¶ 27 Former RCW 26.26.050 is an exception to the long-standing rule that a parent is the biological mother or father of his or her child and has a duty to support that child. 19 Kenneth W. Weber, Washington Practice: Family and Community Property Law ch. 21 (1997). The duty to support children exists regardless of marital status. 19 Weber, supra, § 21.2, at 443 n. 6 (citing State v. Booth, 15 Wash.App. 804, 551 P.2d 1403 (1976) (“ ‘we are not disposed to treat the illegitimate child so differently from the legitimate child caught in the backwash of his parents' separation. In all sense of justice and equity, any such distinction, at least as to the right of parental support, belongs to a bygone day’ ”)). See also, Kaur v. Chawla, 11 Wash.App. 362, 522 P.2d 1198 (1974) (recognizing that an illegitimate child has a common law right to support from his or her putative father).
¶ 28 Furthermore, Kepl's contention raises serious constitutional concerns. Under Kepl's theory, a written agreement for paternity and legal responsibility including financial support between an unmarried couple, the mother and biological father, evidenced by a signed paternity acknowledgment, would not be sufficient to establish fatherhood responsibilities. Commentators have noted that serious constitutional concerns regarding the treatment of illegitimate children and their fathers led to the creation of the Uniform Parentage Act. See, e.g., Sheila A. Malloy, Comment, Washington's Parentage Act: A Step Forward for Children's Rights, 12 Gonz. L.Rev.. 455 (1976-77) (the Act's purpose is to give full equality to all children by recognizing their right to parental support and their legal relationship with both parents, citing Gomez v. Perez, 409 U.S. 535, 538, 93 S.Ct. 872, 35 L.Ed.2d 56 (1973) (holding the state could show no constitutionally sufficient justification for refusing to recognize illegitimate children's enforceable right to support from their biological fathers when the state recognized such right with respect to legitimate children); Stanley v. Illinois, 405 U.S. 645, 92 S.Ct. 1208, 31 L.Ed.2d 551 (1972) (holding an Illinois statute's irrebuttable presumption that all unmarried fathers were unqualified to raise their children, a violation of the due process clause)). See also, Carol DeNardo Spoor, Comment, Paternity Determinations in Washington: Balancing the Interests of All Parties, 8 U. Puget Sound L.Rev. 653 (1984-85) (citing numerous U.S. Supreme Court opinions including Levy v. Louisiana, 391 U.S. 68, 71, 88 S.Ct. 1509, 20 L.Ed.2d 436 (1968) (state may not create a right of action for the wrongful death of a parent that is available solely to marital children); Weber v. Aetna Cas. & Sur. Co., 406 U.S. 164, 175-76, 92 S.Ct. 1400, 31 L.Ed.2d 768 (1972) (state may not exclude nonmarital children from sharing equally with other children in workers' compensation benefits following the death of their parent)). Accordingly, we hold that Kepl became the legal (natural) father of JMK 60 days after the paternity affidavit, signed by Brock, the mother, and Kepl, the biological father, was filed.

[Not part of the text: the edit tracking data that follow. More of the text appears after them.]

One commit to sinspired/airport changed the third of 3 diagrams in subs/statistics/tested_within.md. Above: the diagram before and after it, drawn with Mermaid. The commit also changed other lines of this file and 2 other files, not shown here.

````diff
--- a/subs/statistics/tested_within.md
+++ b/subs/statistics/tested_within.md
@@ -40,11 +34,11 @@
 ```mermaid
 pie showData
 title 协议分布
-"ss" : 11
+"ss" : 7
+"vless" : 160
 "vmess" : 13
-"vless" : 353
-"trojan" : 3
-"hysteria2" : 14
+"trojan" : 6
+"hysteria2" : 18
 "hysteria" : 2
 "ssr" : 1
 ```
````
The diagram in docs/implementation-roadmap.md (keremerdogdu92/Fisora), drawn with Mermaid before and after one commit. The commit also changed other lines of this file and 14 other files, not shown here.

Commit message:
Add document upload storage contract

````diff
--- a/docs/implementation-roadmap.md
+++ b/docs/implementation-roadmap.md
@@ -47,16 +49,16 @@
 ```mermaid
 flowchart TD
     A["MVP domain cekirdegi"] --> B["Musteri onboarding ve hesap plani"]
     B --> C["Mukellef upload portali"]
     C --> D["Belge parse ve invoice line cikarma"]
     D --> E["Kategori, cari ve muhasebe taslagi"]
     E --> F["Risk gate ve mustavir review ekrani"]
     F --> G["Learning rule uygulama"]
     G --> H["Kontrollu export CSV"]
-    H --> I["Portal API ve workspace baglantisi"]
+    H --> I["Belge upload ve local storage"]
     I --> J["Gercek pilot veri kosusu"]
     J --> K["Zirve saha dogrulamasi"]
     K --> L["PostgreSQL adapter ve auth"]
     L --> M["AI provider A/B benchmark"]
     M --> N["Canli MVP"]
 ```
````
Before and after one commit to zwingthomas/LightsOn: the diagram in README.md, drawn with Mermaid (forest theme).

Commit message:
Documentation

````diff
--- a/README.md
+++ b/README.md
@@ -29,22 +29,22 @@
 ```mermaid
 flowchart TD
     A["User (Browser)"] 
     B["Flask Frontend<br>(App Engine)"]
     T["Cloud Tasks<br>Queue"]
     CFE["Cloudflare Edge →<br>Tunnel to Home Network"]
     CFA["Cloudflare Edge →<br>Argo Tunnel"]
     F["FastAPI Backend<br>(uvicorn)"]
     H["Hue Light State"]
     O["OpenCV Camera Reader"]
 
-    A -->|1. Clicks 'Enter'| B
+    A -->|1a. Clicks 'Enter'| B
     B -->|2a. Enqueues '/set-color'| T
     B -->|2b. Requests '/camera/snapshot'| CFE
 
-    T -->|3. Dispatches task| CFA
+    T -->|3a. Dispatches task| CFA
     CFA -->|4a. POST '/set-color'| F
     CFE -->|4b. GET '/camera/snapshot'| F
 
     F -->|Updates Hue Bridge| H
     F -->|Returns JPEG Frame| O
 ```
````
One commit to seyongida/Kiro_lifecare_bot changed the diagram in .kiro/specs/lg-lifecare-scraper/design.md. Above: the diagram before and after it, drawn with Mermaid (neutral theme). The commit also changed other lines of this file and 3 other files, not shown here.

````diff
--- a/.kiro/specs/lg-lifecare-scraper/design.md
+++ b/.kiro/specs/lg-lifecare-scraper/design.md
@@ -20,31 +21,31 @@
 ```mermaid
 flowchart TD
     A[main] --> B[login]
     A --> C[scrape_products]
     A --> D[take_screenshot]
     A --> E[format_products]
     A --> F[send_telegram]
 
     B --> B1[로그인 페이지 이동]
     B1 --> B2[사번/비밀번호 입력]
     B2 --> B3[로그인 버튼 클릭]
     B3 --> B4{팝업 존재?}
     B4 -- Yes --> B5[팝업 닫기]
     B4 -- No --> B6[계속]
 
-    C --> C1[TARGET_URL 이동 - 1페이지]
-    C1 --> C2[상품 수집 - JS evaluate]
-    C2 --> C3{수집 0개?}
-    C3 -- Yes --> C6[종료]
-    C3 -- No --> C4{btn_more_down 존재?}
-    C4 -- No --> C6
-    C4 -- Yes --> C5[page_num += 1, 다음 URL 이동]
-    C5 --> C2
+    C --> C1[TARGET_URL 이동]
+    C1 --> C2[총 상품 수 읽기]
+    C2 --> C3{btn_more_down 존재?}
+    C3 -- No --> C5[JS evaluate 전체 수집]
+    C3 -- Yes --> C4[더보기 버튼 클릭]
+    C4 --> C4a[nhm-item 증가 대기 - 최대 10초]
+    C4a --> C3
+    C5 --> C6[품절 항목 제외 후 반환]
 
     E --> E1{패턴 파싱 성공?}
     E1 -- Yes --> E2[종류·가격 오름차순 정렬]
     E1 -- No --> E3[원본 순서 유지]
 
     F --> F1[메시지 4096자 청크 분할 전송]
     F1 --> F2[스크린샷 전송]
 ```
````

¶ 29 Lastly, Kepl argues that summary judgment was not appropriate as to his paternity of JMK because there are unresolved issues regarding credibility as to whether Kepl signed the paternity affidavit under blackmail, duress and/or fraud. Under former RCW 26.26.040(1)(e), Kepl has the burden of proof. Based on overwhelming evidence, including the numerous photographs, letters and cards submitted and the undisputed fact of the long-term romantic relationship between the parties, we affirm the trial court's summary judgment determination of paternity of JMK because reasonable minds would not conclude that Kepl signed the paternity affidavit for JMK under fraud, duress and/or blackmail.
¶ 30 We now turn to DRK. Because Kepl did not sign a paternity affidavit for DRK, the legal argument above is not available regarding the paternity of DRK. Kepl maintains that he cannot be the legal (natural) father of DRK because former RCW 26.26.050(2), the artificial insemination statute, shields him from legal fatherhood status.
¶ 31 A threshold question is whether former RCW 26.26.050 is applicable given that Brock conceived DRK using in vitro fertilization and not through artificial insemination.7 Brock argues that under former RCW 26.26.050(2), the legislature enacted a provision designed to prevent an unintended paternity through “artificial insemination.” Brock asserts that, “by its terms, the statute is limited to the process of ‘artificial insemination.’ ” Requested Supp'l Br. of Pet'r at 3.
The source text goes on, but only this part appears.